It turns out the benefits to learning by teaching are not limited to comprehension; the strategy also helps students develop essential social-emotional learning skills.
Learning by teaching can help improve student efficacy, confidence and communication skills. In addition to learning content, Richard said that students learn productive beliefs about themselves. In his words: “If students feel confident enough to explain it to someone else, they might develop a higher self-efficacy. That’s going to be motivating to see themselves as competent learners.”
So, there are clear benefits of students teaching others, but who should those “others” be? In the case of peer tutoring, it’s typically other students. But imagine if we could use this strategy to engage grandparents, younger siblings or mom and dad, as Ms. D’Angelo did.
Richard hypothesized that teaching family partners could increase the impact he saw in his studies because students are teaching people with whom they have relationships, and who ask meaningful questions. He says, “When you work with your parents, I think that builds a relationship where you feel that your parents are proud of you because you’re showing you know something, and they’re recognizing that you’re capable of doing this. And we know that if you feel that your parents have confidence in you, it gives you confidence.”

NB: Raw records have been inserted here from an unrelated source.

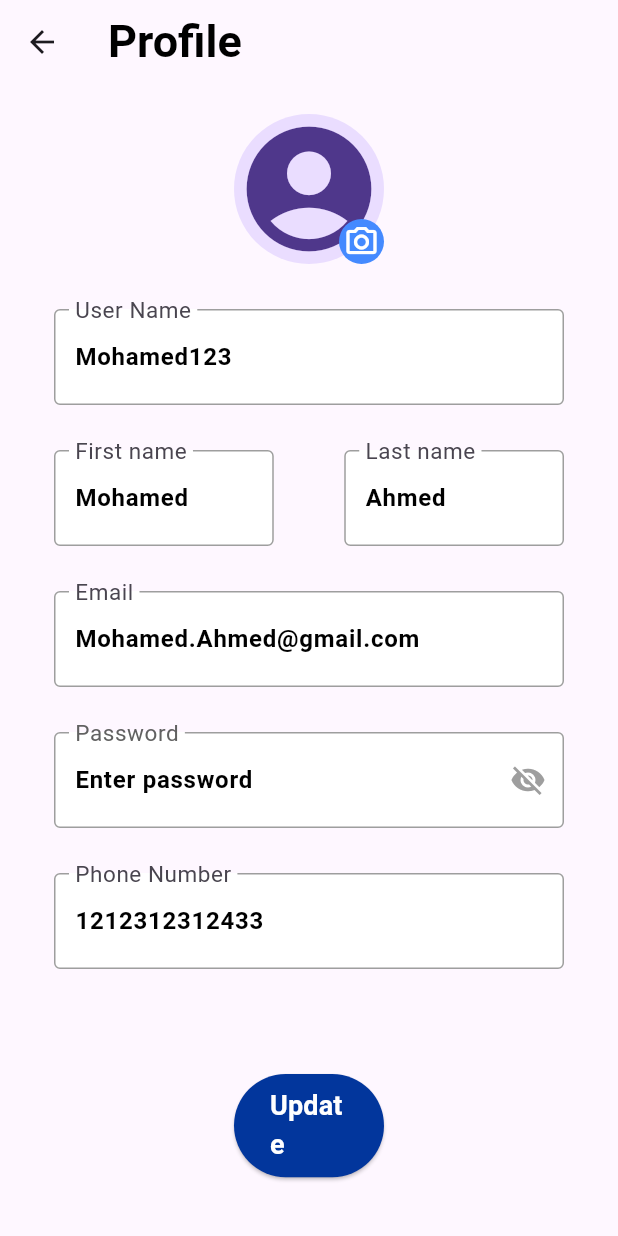
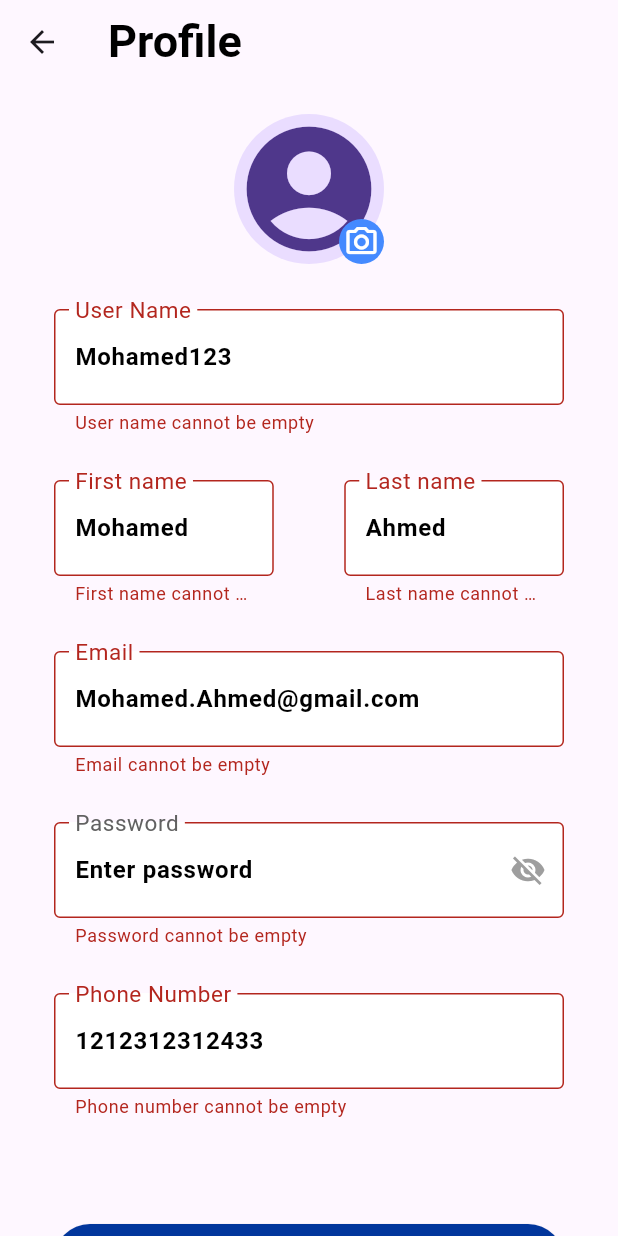
Before and after one commit to ahmedragaae0120/online_exam_app, a Flutter app: the ProfileDetailsScreen screen opened by its route, after a tap on "Update", on a phone screen of 412 x 824 dp. Run offline on Flutter 3.47's test engine with Material 3 defaults, Android fonts, the phone set to English and light mode, and no system bars; our stand-ins replace google_nav_bar, pinput.

Commit message:
add validator to the profile details screen and resolved the UI problem of the button

```diff
--- a/lib/Auth/Forget Password/View/EmailVerifecation.dart
+++ b/lib/Auth/Forget Password/View/EmailVerifecation.dart
@@ -1,3 +1,5 @@
+// ignore_for_file: file_names
+
 import 'package:flutter/material.dart';
 import 'package:online_exam_app/Auth/Forget%20Password/View/PutNewPassword.dart';
 import 'package:online_exam_app/Auth/Forget%20Password/widgets/custom_verification.dart';
@@ -43,7 +45,6 @@ Please enter your code that send to your
               },
               onComplete: () {
                 Navigator.pushNamed(context, PutNewPassword.routeName);
-                print("Navigator to PutNewPassword");
               },
             ),
             SizedBox(height: Config.screenHight! * 0.02),
@@ -56,7 +57,6 @@ Please enter your code that send to your
                   child: GestureDetector(
                     onTap: () {
                       /// Resend the code
-                      print("Resend the code");
                     },
                     child: Text(
                       "Resend",
--- a/lib/Auth/Forget Password/View/EnterEmailForPasswordReset.dart
+++ b/lib/Auth/Forget Password/View/EnterEmailForPasswordReset.dart
@@ -1,3 +1,5 @@
+// ignore_for_file: file_names
+
 import 'package:flutter/material.dart';
 import 'package:online_exam_app/Auth/Forget%20Password/View/EmailVerifecation.dart';
 import 'package:online_exam_app/Shared/Validator.dart';
@@ -20,11 +22,9 @@ class _EnterEmailForgetPasswordState extends State<EnterEmailForgetPassword> {
 
   void _validateAndContinue() {
     if (_formKey.currentState!.validate()) {
-      print('Navigating to EmailVerification');
       Navigator.pushNamed(context, EmailVerification.routeName);
     }
   }
-
 
   @override
   Widget build(BuildContext context) {
@@ -70,7 +70,7 @@ your account
                     label: 'Email',
                     placeholder: 'Enter your email',
                     controller: emailController,
-                    validator:Validator.email,
+                    validator: Validator.email,
                   ),
                 ],
               ),
--- a/lib/Auth/Forget Password/View/PutNewPassword.dart
+++ b/lib/Auth/Forget Password/View/PutNewPassword.dart
@@ -1,3 +1,5 @@
+// ignore_for_file: file_names
+
 import 'package:flutter/material.dart';
 import 'package:online_exam_app/Shared/Validator.dart';
 import 'package:online_exam_app/Shared/custom_button.dart';
@@ -20,7 +22,6 @@ class _PutNewPasswordState extends State<PutNewPassword> {
 
   void _validateAndUpdatePassword() {
     if (_formKey.currentState!.validate()) {
-      print('Updating the password...');
       // Add logic to update the password
     }
   }
@@ -70,7 +71,8 @@ number at least
               CustomPasswordField(
                 label: 'Confirm Password',
                 controller: confirmPasswordController,
-                validator: (value) => Validator.confirmPassword(value, passwordController.text),
+                validator: (value) =>
+                    Validator.confirmPassword(value, passwordController.text),
               ),
 
               /* Continue Button */
--- a/lib/Auth/Forget Password/widgets/custom_verification.dart
+++ b/lib/Auth/Forget Password/widgets/custom_verification.dart
@@ -1,3 +1,5 @@
+// ignore_for_file: must_be_immutable, body_might_complete_normally_nullable
+
 import 'package:flutter/material.dart';
 import 'package:pinput/pinput.dart';
 
@@ -23,7 +25,7 @@ class CustomVerification extends StatelessWidget {
                 borderRadius: BorderRadius.circular(10),
                 color: Color(0xffDFE7F7))),
         onCompleted: (value) {
-         onComplete();
+          onComplete();
         },
       ),
     );
--- a/lib/Auth/Login/View/login_screen.dart
+++ b/lib/Auth/Login/View/login_screen.dart
@@ -19,9 +19,7 @@ class _LoginScreenState extends State<LoginScreen> {
   final GlobalKey<FormState> _formKey = GlobalKey<FormState>();
 
   void _validateAndLogin() {
-    if (_formKey.currentState!.validate()) {
-      print("Login Successful");
-    }
+    if (_formKey.currentState!.validate()) {}
   }
 
   @override
@@ -128,7 +126,6 @@ class _LoginScreenState extends State<LoginScreen> {
                     child: TextButton(
                         onPressed: () {
                           Navigator.pushReplacementNamed(context, '/SignUp');
-                          print("Sign Up Button Pressed");
                         },
                         child: Text(
                           "Sign up",
--- a/lib/Auth/Sign_Up/View/sign_up_screen.dart
+++ b/lib/Auth/Sign_Up/View/sign_up_screen.dart
@@ -3,7 +3,6 @@
 import 'dart:developer';
 
 import 'package:flutter/material.dart';
-import 'package:online_exam_app/Auth/Login/View/login_screen.dart';
 import 'package:online_exam_app/Shared/Validator.dart';
 import 'package:online_exam_app/Shared/custom_button.dart';
 import 'package:online_exam_app/Shared/custom_password_text_field.dart';
@@ -20,7 +19,7 @@ class SignUpScreen extends StatefulWidget {
 }
 
 class _SignUpScreenState extends State<SignUpScreen> {
-  static GlobalKey<FormState> _formKey = GlobalKey<FormState>();
+  static final GlobalKey<FormState> _formKey = GlobalKey<FormState>();
   static TextEditingController emailController = TextEditingController();
   static TextEditingController passwordController = TextEditingController();
   static TextEditingController firstNameController = TextEditingController();
@@ -91,10 +90,10 @@ class _SignUpScreenState extends State<SignUpScreen> {
                     child: CustomPasswordField(
                       label: "Confirm Password",
                       controller: confirmPasswordController,
-                      validator: (value) => Validator.confirmPassword(value, passwordController.text),
+                      validator: (value) => Validator.confirmPassword(
+                          value, passwordController.text),
                     ),
                   ),
-
                 ],
               ),
               CustomTextField(
--- a/lib/Profile_Details/View/profile_details_screen.dart
+++ b/lib/Profile_Details/View/profile_details_screen.dart
@@ -1,16 +1,33 @@
 // ignore_for_file: file_names
 
+import 'dart:developer';
+
 import 'package:flutter/material.dart';
+import 'package:online_exam_app/Shared/Validator.dart';
 import 'package:online_exam_app/Shared/custom_button.dart';
 import 'package:online_exam_app/Shared/custom_password_text_field.dart';
 import 'package:online_exam_app/Shared/custom_text_field.dart';
 
-class ProfileDetailsScreen extends StatelessWidget {
+class ProfileDetailsScreen extends StatefulWidget {
   const ProfileDetailsScreen({super.key});
 
   @override
+  State<ProfileDetailsScreen> createState() => _ProfileDetailsScreenState();
+}
+
+class _ProfileDetailsScreenState extends State<ProfileDetailsScreen> {
+  static final GlobalKey<FormState> _formKey = GlobalKey<FormState>();
+  static TextEditingController emailController = TextEditingController();
+  static TextEditingController passwordController = TextEditingController();
+  static TextEditingController firstNameController = TextEditingController();
+  static TextEditingController lastNameController = TextEditingController();
+  static TextEditingController phoneNumberController = TextEditingController();
+  static TextEditingController userNameController = TextEditingController();
+  @override
   Widget build(BuildContext context) {
-    return Scaffold(
+    return Form(
+      key: _formKey,
+      child: Scaffold(
         appBar: AppBar(
           backgroundColor: Colors.transparent,
           elevation: 0,
@@ -24,11 +41,13 @@ class ProfileDetailsScreen extends StatelessWidget {
           ),
           centerTitle: false,
         ),
-      body: Padding(
+        body: SingleChildScrollView(
+          child: Padding(
             padding: EdgeInsets.all(20),
             child: Column(
+              mainAxisSize: MainAxisSize.min,
               mainAxisAlignment: MainAxisAlignment.start,
-          crossAxisAlignment: CrossAxisAlignment.center,
+              crossAxisAlignment: CrossAxisAlignment.stretch,
               children: [
                 /* -------------------------------------------------------------------------- */
                 /*                        Avatar Section with It's Icon                       */
@@ -76,7 +95,10 @@ class ProfileDetailsScreen extends StatelessWidget {
                 CustomTextField(
                   label: 'User Name',
                   placeholder: 'Mohamed123',
+                  controller: userNameController,
+                  validator: Validator.userName,
                 ),
+
                 /* -------------------------------------------------------------------------- */
 
                 /* -------------------------------------------------------------------------- */
@@ -93,6 +115,8 @@ class ProfileDetailsScreen extends StatelessWidget {
                       child: CustomTextField(
                         label: 'First name',
                         placeholder: 'Mohamed',
+                        validator: Validator.firstName,
+                        controller: firstNameController,
                       ),
                     ),
                     SizedBox(
@@ -102,6 +126,8 @@ class ProfileDetailsScreen extends StatelessWidget {
                       child: CustomTextField(
                         label: 'Last name',
                         placeholder: 'Ahmed',
+                        controller: lastNameController,
+                        validator: Validator.lastName,
                       ),
                     )
                   ],
@@ -117,6 +143,8 @@ class ProfileDetailsScreen extends StatelessWidget {
                 CustomTextField(
                   label: 'Email',
                   placeholder: 'Mohamed.Ahmed@gmail.com',
+                  controller: emailController,
+                  validator: Validator.email,
                 ),
                 /* -------------------------------------------------------------------------- */
                 /* -------------------------------------------------------------------------- */
@@ -127,7 +155,11 @@ class ProfileDetailsScreen extends StatelessWidget {
                 /* -------------------------------------------------------------------------- */
                 /*                             Password TextField                             */
                 /* -------------------------------------------------------------------------- */
-            CustomPasswordField(label: 'Password'),
+                CustomPasswordField(
+                  label: 'Password',
+                  controller: passwordController,
+                  validator: Validator.password,
+                ),
                 /* -------------------------------------------------------------------------- */
                 /* -------------------------------------------------------------------------- */
 
@@ -141,6 +173,8 @@ class ProfileDetailsScreen extends StatelessWidget {
                 CustomTextField(
                   label: 'Phone Number',
                   placeholder: '1212312312433',
+                  controller: phoneNumberController,
+                  validator: Validator.phoneNumber,
                 ),
                 /* -------------------------------------------------------------------------- */
                 /* -------------------------------------------------------------------------- */
@@ -153,9 +187,18 @@ class ProfileDetailsScreen extends StatelessWidget {
                 /* -------------------------------------------------------------------------- */
                 /*                                Update Button                               */
                 /* -------------------------------------------------------------------------- */
-            Expanded(child: CustomButton(onTap: (){},text: 'Update'))
+                CustomButton(
+                    onTap: () {
+                      if (_formKey.currentState?.validate() ?? false) {
+                        log("Updates has been done Successful");
+                      }
+                    },
+                    text: 'Update'),
+
                 /* -------------------------------------------------------------------------- */
               ],
+            ),
+          ),
         ),
       ),
     );
--- a/lib/Shared/Validator.dart
+++ b/lib/Shared/Validator.dart
@@ -1,3 +1,5 @@
+// ignore_for_file: file_names
+
 import 'package:online_exam_app/constants.dart';
 
 class Validator {
@@ -5,7 +7,7 @@ class Validator {
     if (value == null || value.isEmpty) {
       return 'Email cannot be empty';
     }
-    if (!RegExp(Constants.RegExValidateEmail).hasMatch(value)) {
+    if (!RegExp(Constants.regExValidateEmail).hasMatch(value)) {
       return 'Enter a valid email address';
     }
     return null;
--- a/lib/Shared/custom_button.dart
+++ b/lib/Shared/custom_button.dart
@@ -1,4 +1,4 @@
-// ignore_for_file: file_names
+// ignore_for_file: file_names, must_be_immutable
 
 import 'package:flutter/material.dart';
 
--- a/lib/Shared/custom_text_field.dart
+++ b/lib/Shared/custom_text_field.dart
@@ -36,7 +36,6 @@ class CustomTextField extends StatelessWidget {
               color: Colors.black,
               fontWeight: FontWeight.bold,
             ),
-
             floatingLabelBehavior: FloatingLabelBehavior.always,
             border: OutlineInputBorder(
               borderRadius: BorderRadius.circular(4),
--- a/lib/constants.dart
+++ b/lib/constants.dart
@@ -1,4 +1,4 @@
 class Constants {
-  static const String RegExValidateEmail =
+  static const String regExValidateEmail =
       r"^[a-zA-Z0-9.a-zA-Z0-9.!#$%&'*+-/=?^_`{|}~]+@[a-zA-Z0-9]+\.[a-zA-Z]+";
 }
```
Lines whose indentation alone changed are shown as unchanged.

Bror also emphasized the benefit of relationships. He said students can learn valuable social skills on how to communicate with their family partners. Generally, if students are communicating with someone they trust in a safe environment (at home), they are going to feel more confident.
At PowerMyLearning, we are exploring the benefits of learning by teachingthrough Family Playlists. Family Playlists are interactive assignments where students “teach” what they learned in class to a parent at home, and then the parent gives feedback to the teacher. In short, Family Playlists “light up” the triangle of learning between students, teachers, and families while leveraging the learning by teaching strategy.
The results we have seen—like in Ms. D’Angelo’s classroom—reflect Bror and Richard’s observations. Ms. D’Angelo’s saw the magic that can happen after students teach their family partners. She could see that her students were more confident in the lesson. As an extra benefit, parents also showed a sense of pride in seeing their child “teach” them. For example, in Sofia’s Family Playlists report, her mother noticed her daughter’s enthusiastic expressions when explaining the material, and how proud it made her.
Given all these positive outcomes, I asked Richard if there is any downside to using the learning by teaching strategy. He cautioned that the approach could backfire if students do not fully understand the concept before teaching it. Students can actually become more invested in the wrong explanation. To avoid this outcome, Richard said teachers should make certain that students understand the concept before they teach it. While this downside is something we are aware of, we still have more to learn.
After talking with Bror and Richard, I am even more excited about the learning by teaching strategy. The learning science is clear and the concept is simple. Learning by teaching is a strategy anyone can do and we know it improves learning outcomes. I would love to see more teachers follow in Ms. D’Angelo’s footsteps and try out this strategy in their classrooms. Who knows what we’ll learn.